Description of the task: All lines holding the word "this" should be located in the records and copied.

Extracted records:
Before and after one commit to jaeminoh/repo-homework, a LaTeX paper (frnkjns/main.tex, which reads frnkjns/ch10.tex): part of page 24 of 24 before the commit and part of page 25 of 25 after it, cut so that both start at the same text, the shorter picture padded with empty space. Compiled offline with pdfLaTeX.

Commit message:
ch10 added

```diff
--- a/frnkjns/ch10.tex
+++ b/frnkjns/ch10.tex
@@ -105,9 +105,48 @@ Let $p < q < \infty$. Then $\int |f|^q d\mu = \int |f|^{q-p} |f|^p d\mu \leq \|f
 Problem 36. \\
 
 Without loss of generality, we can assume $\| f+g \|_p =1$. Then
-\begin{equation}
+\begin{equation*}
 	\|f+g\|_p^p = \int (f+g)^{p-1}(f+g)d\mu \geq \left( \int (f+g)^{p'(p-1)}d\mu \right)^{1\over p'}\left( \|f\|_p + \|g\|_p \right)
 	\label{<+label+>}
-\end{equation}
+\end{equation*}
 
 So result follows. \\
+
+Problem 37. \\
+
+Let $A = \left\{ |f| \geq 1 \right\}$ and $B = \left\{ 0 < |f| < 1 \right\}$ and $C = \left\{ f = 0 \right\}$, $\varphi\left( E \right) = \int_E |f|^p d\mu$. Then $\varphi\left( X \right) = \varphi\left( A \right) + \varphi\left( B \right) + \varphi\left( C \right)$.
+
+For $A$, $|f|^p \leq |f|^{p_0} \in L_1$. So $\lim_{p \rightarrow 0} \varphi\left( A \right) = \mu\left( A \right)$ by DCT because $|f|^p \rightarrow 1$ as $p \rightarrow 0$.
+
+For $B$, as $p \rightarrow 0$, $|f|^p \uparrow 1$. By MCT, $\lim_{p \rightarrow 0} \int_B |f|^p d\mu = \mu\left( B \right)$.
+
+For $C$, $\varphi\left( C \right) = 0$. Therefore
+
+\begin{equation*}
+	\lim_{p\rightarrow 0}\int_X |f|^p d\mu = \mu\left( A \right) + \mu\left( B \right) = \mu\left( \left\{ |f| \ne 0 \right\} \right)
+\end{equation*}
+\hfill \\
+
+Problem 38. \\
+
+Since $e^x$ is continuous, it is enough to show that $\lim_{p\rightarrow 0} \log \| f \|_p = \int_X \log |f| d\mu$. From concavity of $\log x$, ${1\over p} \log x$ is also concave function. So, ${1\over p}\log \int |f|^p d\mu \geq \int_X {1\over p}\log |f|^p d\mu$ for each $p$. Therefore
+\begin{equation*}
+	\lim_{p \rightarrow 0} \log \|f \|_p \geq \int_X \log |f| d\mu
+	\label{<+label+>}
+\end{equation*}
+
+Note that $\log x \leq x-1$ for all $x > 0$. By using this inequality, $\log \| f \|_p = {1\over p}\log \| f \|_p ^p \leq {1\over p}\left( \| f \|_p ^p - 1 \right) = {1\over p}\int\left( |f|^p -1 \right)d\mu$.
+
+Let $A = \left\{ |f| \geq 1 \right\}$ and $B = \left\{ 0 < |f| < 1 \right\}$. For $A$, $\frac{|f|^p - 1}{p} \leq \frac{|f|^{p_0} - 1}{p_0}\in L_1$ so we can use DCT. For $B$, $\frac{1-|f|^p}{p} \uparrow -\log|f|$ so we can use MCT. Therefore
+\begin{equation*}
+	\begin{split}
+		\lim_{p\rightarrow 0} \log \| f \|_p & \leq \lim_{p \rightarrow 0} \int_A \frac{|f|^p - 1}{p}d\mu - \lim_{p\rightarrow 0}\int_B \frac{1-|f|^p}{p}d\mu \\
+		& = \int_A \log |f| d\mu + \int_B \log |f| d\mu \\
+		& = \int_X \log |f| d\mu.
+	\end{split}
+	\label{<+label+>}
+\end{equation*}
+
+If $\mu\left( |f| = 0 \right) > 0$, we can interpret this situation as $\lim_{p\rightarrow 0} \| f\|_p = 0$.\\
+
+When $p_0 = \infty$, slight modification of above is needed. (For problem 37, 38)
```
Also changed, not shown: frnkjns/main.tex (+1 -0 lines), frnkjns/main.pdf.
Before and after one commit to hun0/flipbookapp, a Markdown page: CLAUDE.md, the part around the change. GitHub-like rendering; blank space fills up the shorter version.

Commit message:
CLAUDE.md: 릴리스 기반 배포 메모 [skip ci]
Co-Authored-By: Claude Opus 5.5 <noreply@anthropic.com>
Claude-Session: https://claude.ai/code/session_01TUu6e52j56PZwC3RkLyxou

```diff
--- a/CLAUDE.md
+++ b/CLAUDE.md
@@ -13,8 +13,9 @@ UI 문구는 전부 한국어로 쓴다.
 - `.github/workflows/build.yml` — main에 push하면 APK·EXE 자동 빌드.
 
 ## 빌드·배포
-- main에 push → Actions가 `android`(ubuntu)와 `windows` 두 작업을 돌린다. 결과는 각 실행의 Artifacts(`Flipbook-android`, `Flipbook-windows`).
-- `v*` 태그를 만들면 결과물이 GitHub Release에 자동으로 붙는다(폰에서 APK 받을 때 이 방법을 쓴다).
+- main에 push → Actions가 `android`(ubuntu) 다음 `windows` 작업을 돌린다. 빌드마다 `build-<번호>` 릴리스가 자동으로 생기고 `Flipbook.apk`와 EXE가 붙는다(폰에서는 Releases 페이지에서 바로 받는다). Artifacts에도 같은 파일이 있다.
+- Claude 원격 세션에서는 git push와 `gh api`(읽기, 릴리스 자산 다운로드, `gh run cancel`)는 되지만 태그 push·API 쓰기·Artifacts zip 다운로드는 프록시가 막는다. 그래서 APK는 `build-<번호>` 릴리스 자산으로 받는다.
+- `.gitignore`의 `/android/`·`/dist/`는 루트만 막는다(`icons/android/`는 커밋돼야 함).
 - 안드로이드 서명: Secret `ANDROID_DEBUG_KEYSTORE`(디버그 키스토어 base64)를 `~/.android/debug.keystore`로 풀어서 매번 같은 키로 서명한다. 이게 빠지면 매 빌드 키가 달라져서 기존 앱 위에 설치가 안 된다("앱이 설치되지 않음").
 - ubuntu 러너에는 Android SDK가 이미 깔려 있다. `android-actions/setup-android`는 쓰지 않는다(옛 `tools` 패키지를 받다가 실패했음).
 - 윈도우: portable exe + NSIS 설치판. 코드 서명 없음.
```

Exercise result:
+Note that $\log x \leq x-1$ for all $x > 0$. By using this inequality, $\log \| f \|_p = {1\over p}\log \| f \|_p ^p \leq {1\over p}\left( \| f \|_p ^p - 1 \right) = {1\over p}\int\left( |f|^p -1 \right)d\mu$.
+If $\mu\left( |f| = 0 \right) > 0$, we can interpret this situation as $\lim_{p\rightarrow 0} \| f\|_p = 0$.\\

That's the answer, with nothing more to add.